Although each training method discussed has limitations, combining multiple approaches can help optimize the training. This approach is called blended learning.

Blended learning is an approach that combines traditional in-person classroom instruction with online learning experiences to create a more comprehensive and flexible learning environment.

The blended approach is an excellent training strategy organizations can adopt to cater to diverse learning needs and improve retention.

By providing online modules for information delivery and supplementing them with in-person, hands-on skill sessions, organizations can create a comprehensive learning experience that allows learners to apply their knowledge to real-world scenarios.

While blended learning offers advantages, optimizing its hybrid training strategies poses challenges.

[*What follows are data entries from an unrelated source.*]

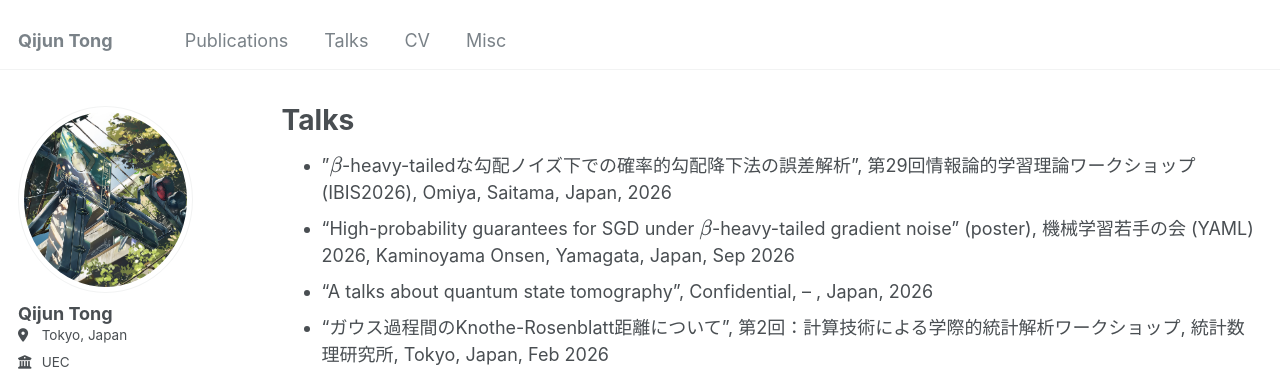
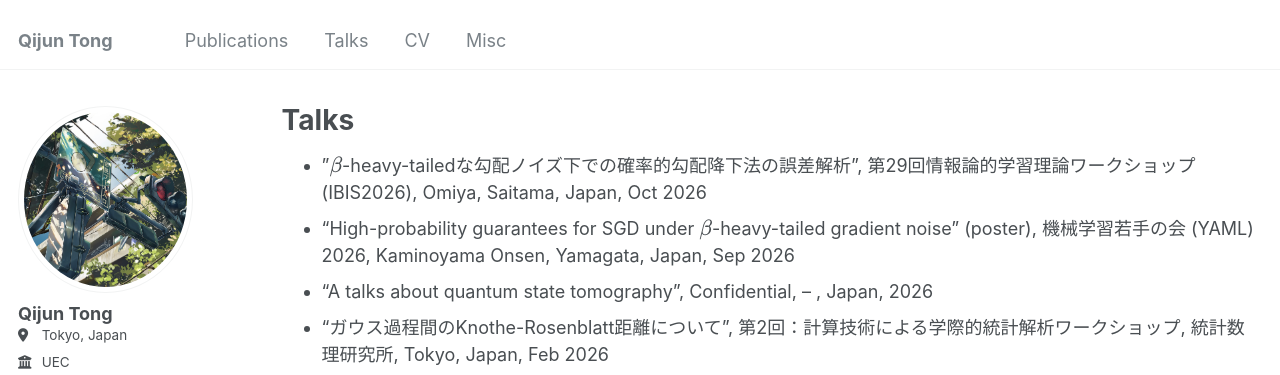
Before and after one commit to QijunTong0/QijunTong, a Jekyll site: the page built from _pages/talks.md, in a window 1280 px wide. Shown: the top 375 px of the page. Built offline with Jekyll 4.4.1, drawn with Linux system fonts in a browser that asks for light colours.

Commit message:
IBIS2026の発表月を追記
Co-Authored-By: Claude Opus 5.5 <noreply@anthropic.com>
Claude-Session: https://claude.ai/code/session_01QBXjX5bHcvVeFGvaAgc4yV

```diff
--- a/_pages/talks.md
+++ b/_pages/talks.md
@@ -5,7 +5,7 @@ permalink: /talks/
 author_profile: true
 ---
 
-- "$\beta$-heavy-tailedな勾配ノイズ下での確率的勾配降下法の誤差解析", 第29回情報論的学習理論ワークショップ (IBIS2026), Omiya, Saitama, Japan, 2026
+- "$\beta$-heavy-tailedな勾配ノイズ下での確率的勾配降下法の誤差解析", 第29回情報論的学習理論ワークショップ (IBIS2026), Omiya, Saitama, Japan, Oct 2026
 - "High-probability guarantees for SGD under $\beta$-heavy-tailed gradient noise" (poster), 機械学習若手の会 (YAML) 2026, Kaminoyama Onsen, Yamagata, Japan, Sep 2026
 - "A talks about quantum state tomography", Confidential, -- , Japan, 2026
 - "ガウス過程間のKnothe-Rosenblatt距離について", 第2回：計算技術による学際的統計解析ワークショップ, 統計数理研究所, Tokyo, Japan, Feb 2026
```
Also changed, not shown: 2 other files.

Developing customized content, scaling across large systems, and measuring effectiveness require immense coordination.

Emerging solutions like C8Health help streamline blended learning with smart features for sharpening healthcare workers' skills.

The Future of Healthcare Employee Training

While human interaction remains essential for contextual learning, healthcare employee training will evolve through various innovative routes, including AI and virtual reality simulations.

The most effective training strategies will combine online accessibility with in-person, relationship-based, hands-on learning. Therefore, workforce education must be continuous and adaptive as the healthcare industry changes.